Our Father's Day tribute: A reminder that in at least one relationship, you're not the doctor, you're still his child.

"Dr. Wirshup, your mother's on the phone."

I should have known then that there was a problem. In 17 years of practice, my parents had never called me at work. When I picked up the phone, my mother said, "Your father has some leg pain, dear. Can you give him some medicine?"

I immediately started thinking of differential diagnoses for leg pain: phlebitis, cellulitis, various musculoskeletal causes. After talking with my father, and listening to his description of his symptoms, I felt it was sciatica. But when I tried to explain my diagnosis, he began arguing. It was difficult for him to believe that the little girl he'd raised now knew more than he did, even if she did have a medical degree.

The following weekend, after consulting with my sister Nancy, who's a nurse practitioner, I drove to New York to visit my father. My neurological exam seemed to confirm my diagnosis of sciatica. But looking back later, I realize that he was sitting more than usual.

The following week, my father called to ask for more medication because the pain had persisted. I went into my "family doctor" mode, and started barking orders. I insisted that he see his own doctor for LS spine X-rays because he had a history of colon and prostate cancer. He did go, and the X-rays were negative. His doctor confirmed my diagnosis of sciatica. I felt relieved that there was no malignancy, and figured it was just a matter of time before he felt better.

A week later, when I called for an update, I learned that the pain was so bad that my father was now using a walker to get around. I told my mother that patients with sciatica don't need a walker. But when I told her to call his doctor again, she said they didn't want to bother him. She said my father had a follow-up appointment scheduled in three weeks, and they wanted to wait till then to speak with his doctor.

My sister Nancy called me at work the next week and told me my father had collapsed that morning, hitting his head when he fell. I asked her if anyone had called the doctor, but she said my parents had only called her. She told me not to call my father's doctor, or even tell my mother that she had called. When I protested, she said if they didn't want to see the doctor, that was their right, and I had to respect it.

While I loved and respected my father, by that point the physician in me worried about everything from a subdural hematoma to significant back pathology. When I called the next day, my mother told me he'd had a "little fall," but was fine now. My mother is an eternal optimist, believing that things will always be better in the morning. This time, however, things obviously weren't getting better. As for my normally "take-charge" father, I began to realize that his passiveness might be the result of his fear of cancer because of his previous malignancies.
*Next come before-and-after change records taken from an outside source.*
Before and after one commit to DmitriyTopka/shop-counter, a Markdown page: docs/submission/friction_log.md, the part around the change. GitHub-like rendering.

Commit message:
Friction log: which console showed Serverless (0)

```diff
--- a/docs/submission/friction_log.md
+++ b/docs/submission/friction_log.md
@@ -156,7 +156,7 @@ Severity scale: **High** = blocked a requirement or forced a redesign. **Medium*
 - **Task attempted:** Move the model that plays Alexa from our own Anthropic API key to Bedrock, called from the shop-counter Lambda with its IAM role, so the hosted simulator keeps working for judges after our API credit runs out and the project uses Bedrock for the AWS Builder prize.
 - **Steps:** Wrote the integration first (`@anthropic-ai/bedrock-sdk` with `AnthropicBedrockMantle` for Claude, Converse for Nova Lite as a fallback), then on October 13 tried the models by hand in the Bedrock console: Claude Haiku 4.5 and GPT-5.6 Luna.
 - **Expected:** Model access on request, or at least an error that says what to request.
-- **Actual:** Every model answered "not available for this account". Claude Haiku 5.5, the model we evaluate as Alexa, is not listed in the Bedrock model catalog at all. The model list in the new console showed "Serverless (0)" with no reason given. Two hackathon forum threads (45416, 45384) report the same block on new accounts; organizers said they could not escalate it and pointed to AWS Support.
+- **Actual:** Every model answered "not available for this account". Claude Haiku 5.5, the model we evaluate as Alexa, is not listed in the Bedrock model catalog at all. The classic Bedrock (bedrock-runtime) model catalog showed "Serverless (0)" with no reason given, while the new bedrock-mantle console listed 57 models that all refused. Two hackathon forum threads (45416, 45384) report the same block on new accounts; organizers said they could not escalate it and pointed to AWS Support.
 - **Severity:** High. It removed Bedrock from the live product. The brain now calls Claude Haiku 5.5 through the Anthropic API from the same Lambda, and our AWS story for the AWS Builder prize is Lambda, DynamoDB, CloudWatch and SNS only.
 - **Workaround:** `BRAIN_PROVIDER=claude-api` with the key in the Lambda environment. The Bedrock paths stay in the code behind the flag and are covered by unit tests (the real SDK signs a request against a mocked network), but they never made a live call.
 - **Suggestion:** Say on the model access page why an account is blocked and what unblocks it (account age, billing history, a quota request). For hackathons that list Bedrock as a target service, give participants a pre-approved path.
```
The following weekend was Memorial Day, and I'd planned to visit my parents, anyway. So, I drove to New York again, welcoming the chance to assess the situation firsthand. When I arrived on Friday night, I found my father sitting in his usual chair, with no apparent pain. But when I examined him, I was shocked to discover that he had bilateral foot drop and paresthesias. When he stood up, he almost fell back because of the pain. Later that night, when I tried to talk with him, he said he was too tired and went to bed.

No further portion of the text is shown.